If an entry holds a picture, leave the picture out and copy the rest exactly.

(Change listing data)
○ ○ ○ ○ ○

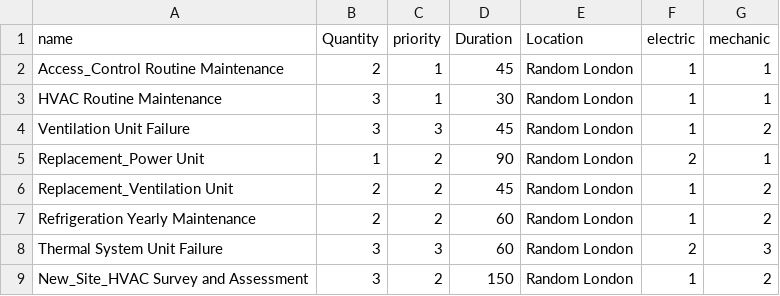
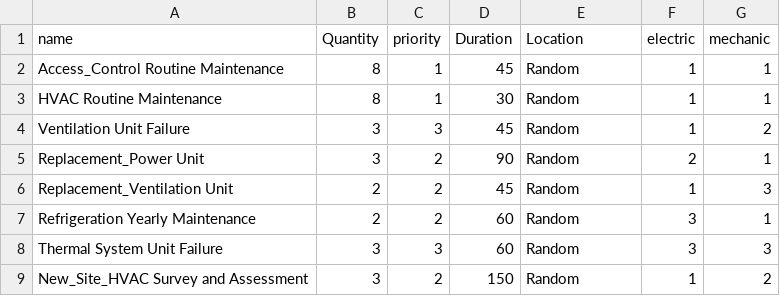
Before and after one commit to alibaba/easydispatch, a CSV file: src/dispatch/plugins/kandbox_planner/util/job_spec_veo.csv, drawn as a sheet.

```diff
--- a/src/dispatch/plugins/kandbox_planner/util/job_spec_veo.csv
+++ b/src/dispatch/plugins/kandbox_planner/util/job_spec_veo.csv
@@ -1,9 +1,9 @@
 name;Quantity;priority;Duration;Location;electric;mechanic
-Access_Control Routine Maintenance;2;1;45;Random London;1;1
-HVAC Routine Maintenance;3;1;30;Random London;1;1
-Ventilation Unit Failure;3;3;45;Random London;1;2
-Replacement_Power Unit;1;2;90;Random London;2;1
-Replacement_Ventilation Unit;2;2;45;Random London;1;2
-Refrigeration Yearly Maintenance;2;2;60;Random London;1;2
-Thermal System Unit Failure;3;3;60;Random London;2;3
-New_Site_HVAC Survey and Assessment;3;2;150;Random London;1;2
+Access_Control Routine Maintenance;8;1;45;Random;1;1
+HVAC Routine Maintenance;8;1;30;Random;1;1
+Ventilation Unit Failure;3;3;45;Random;1;2
+Replacement_Power Unit;3;2;90;Random;2;1
+Replacement_Ventilation Unit;2;2;45;Random;1;3
+Refrigeration Yearly Maintenance;2;2;60;Random;3;1
+Thermal System Unit Failure;3;3;60;Random;3;3
+New_Site_HVAC Survey and Assessment;3;2;150;Random;1;2
```
Also changed, not shown: 59 other files.
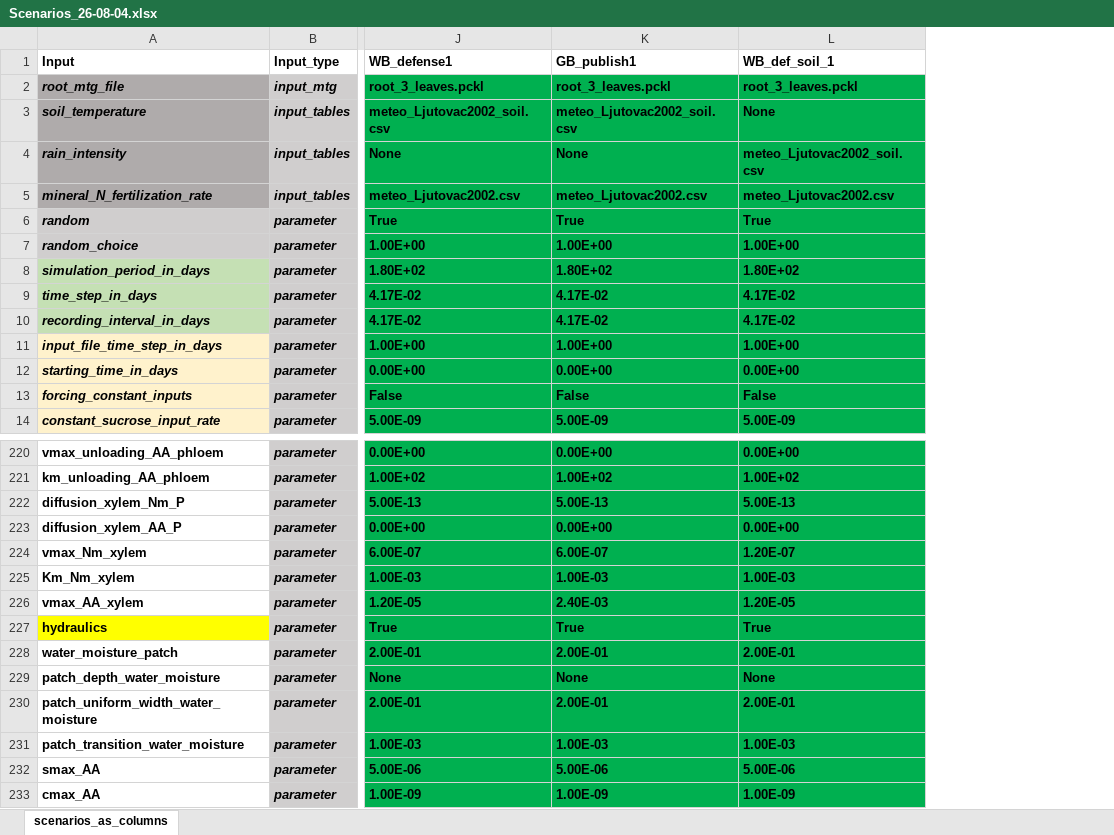
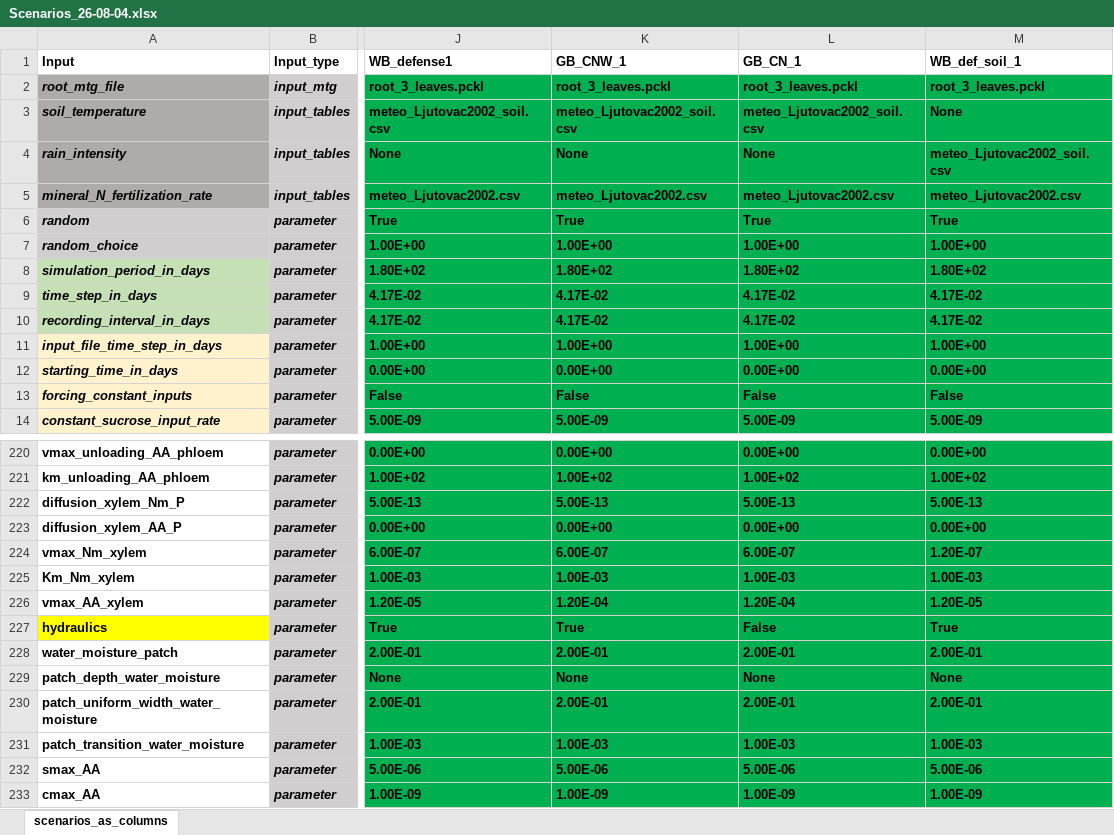
Before and after one commit to openalea/Grass-BRIDGES, an Excel workbook: simulations/hydro/inputs/Scenarios_26-08-04.xlsx, sheet scenarios_as_columns, drawn as a sheet; only a part is shown, gaps mark what is left out; values as stored, in another font and other column widths than the file's, no borders; conditional formats not drawn; the diff names each change by its address in the sheet, - before the commit and + after, or states it on an @@ line.

Commit message:
explicit scenario names

```diff
--- a/simulations/hydro/inputs/Scenarios_26-08-04.xlsx (sheet scenarios_as_columns)
+++ b/simulations/hydro/inputs/Scenarios_26-08-04.xlsx (sheet scenarios_as_columns)
+column L (GB_CN_1), rows 2-14: root_3_leaves.pckl | meteo_Ljutovac2002_soil.csv | None | meteo_Ljutovac2002.csv | True | 1.00E+00 | 1.80E+02 | 4.17E-02 | 4.17E-02 | 1.00E+00 | 0.00E+00 | False | 5.00E-09; rows 220-233: 0.00E+00 | 1.00E+02 | 5.00E-13 | 0.00E+00 | 6.00E-07 | 1.00E-03 | 1.20E-04 | False | 2.00E-01 | None | 2.00E-01 | 1.00E-03 | 5.00E-06 | 1.00E-09
-K1: GB_publish1
+K1: GB_CNW_1
-K226 (GB_CNW_1): 2.40E-03
+K226 (GB_CNW_1): 1.20E-04
```
Also changed, not shown: formulas that keep their value, 2 other files.
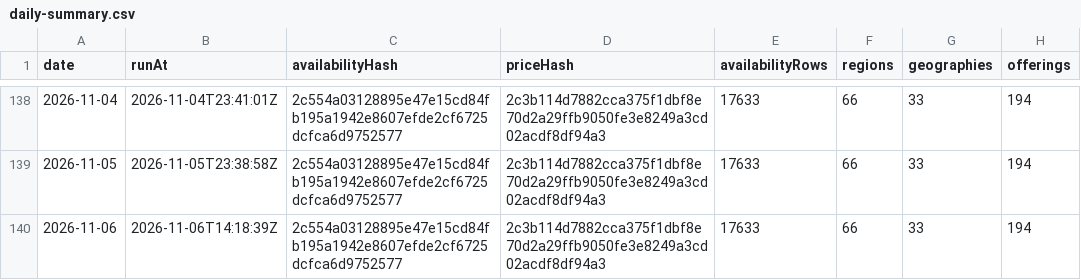
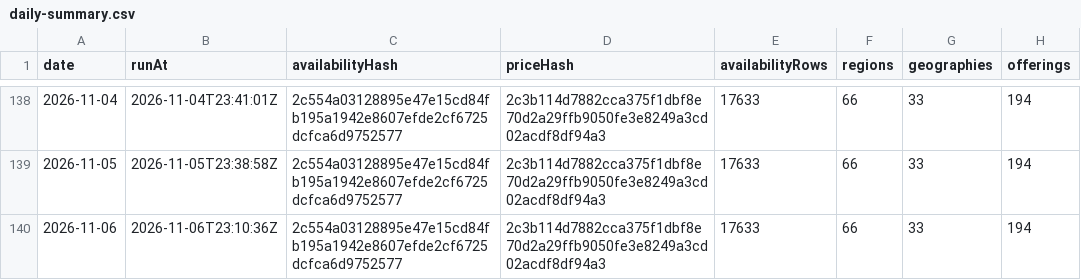
Before and after one commit to s04/azure-regional-services, a CSV file: data/gold/timeseries/daily-summary.csv, drawn as a sheet; only a part is shown, gaps mark what is left out; the diff names each change by its address in the sheet, - before the commit and + after, or states it on an @@ line.

```diff
--- a/data/gold/timeseries/daily-summary.csv
+++ b/data/gold/timeseries/daily-summary.csv
-B140 (runAt): 2026-11-06T14:18:39Z
+B140 (runAt): 2026-11-06T23:10:36Z
```
Also changed, not shown: 6 other files.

○ ○ ○ ○ ○

RESULT FOR THIS EXERCISE:
Before and after one commit to alibaba/easydispatch, a CSV file: src/dispatch/plugins/kandbox_planner/util/job_spec_veo.csv, drawn as a sheet.

```diff
--- a/src/dispatch/plugins/kandbox_planner/util/job_spec_veo.csv
+++ b/src/dispatch/plugins/kandbox_planner/util/job_spec_veo.csv
@@ -1,9 +1,9 @@
 name;Quantity;priority;Duration;Location;electric;mechanic
-Access_Control Routine Maintenance;2;1;45;Random London;1;1
-HVAC Routine Maintenance;3;1;30;Random London;1;1
-Ventilation Unit Failure;3;3;45;Random London;1;2
-Replacement_Power Unit;1;2;90;Random London;2;1
-Replacement_Ventilation Unit;2;2;45;Random London;1;2
-Refrigeration Yearly Maintenance;2;2;60;Random London;1;2
-Thermal System Unit Failure;3;3;60;Random London;2;3
-New_Site_HVAC Survey and Assessment;3;2;150;Random London;1;2
+Access_Control Routine Maintenance;8;1;45;Random;1;1
+HVAC Routine Maintenance;8;1;30;Random;1;1
+Ventilation Unit Failure;3;3;45;Random;1;2
+Replacement_Power Unit;3;2;90;Random;2;1
+Replacement_Ventilation Unit;2;2;45;Random;1;3
+Refrigeration Yearly Maintenance;2;2;60;Random;3;1
+Thermal System Unit Failure;3;3;60;Random;3;3
+New_Site_HVAC Survey and Assessment;3;2;150;Random;1;2
```
Also changed, not shown: 59 other files.
Before and after one commit to openalea/Grass-BRIDGES, an Excel workbook: simulations/hydro/inputs/Scenarios_26-08-04.xlsx, sheet scenarios_as_columns, drawn as a sheet; only a part is shown, gaps mark what is left out; values as stored, in another font and other column widths than the file's, no borders; conditional formats not drawn; the diff names each change by its address in the sheet, - before the commit and + after, or states it on an @@ line.

Commit message:
explicit scenario names

```diff
--- a/simulations/hydro/inputs/Scenarios_26-08-04.xlsx (sheet scenarios_as_columns)
+++ b/simulations/hydro/inputs/Scenarios_26-08-04.xlsx (sheet scenarios_as_columns)
+column L (GB_CN_1), rows 2-14: root_3_leaves.pckl | meteo_Ljutovac2002_soil.csv | None | meteo_Ljutovac2002.csv | True | 1.00E+00 | 1.80E+02 | 4.17E-02 | 4.17E-02 | 1.00E+00 | 0.00E+00 | False | 5.00E-09; rows 220-233: 0.00E+00 | 1.00E+02 | 5.00E-13 | 0.00E+00 | 6.00E-07 | 1.00E-03 | 1.20E-04 | False | 2.00E-01 | None | 2.00E-01 | 1.00E-03 | 5.00E-06 | 1.00E-09
-K1: GB_publish1
+K1: GB_CNW_1
-K226 (GB_CNW_1): 2.40E-03
+K226 (GB_CNW_1): 1.20E-04
```
Also changed, not shown: formulas that keep their value, 2 other files.
Before and after one commit to s04/azure-regional-services, a CSV file: data/gold/timeseries/daily-summary.csv, drawn as a sheet; only a part is shown, gaps mark what is left out; the diff names each change by its address in the sheet, - before the commit and + after, or states it on an @@ line.

```diff
--- a/data/gold/timeseries/daily-summary.csv
+++ b/data/gold/timeseries/daily-summary.csv
-B140 (runAt): 2026-11-06T14:18:39Z
+B140 (runAt): 2026-11-06T23:10:36Z
```
Also changed, not shown: 6 other files.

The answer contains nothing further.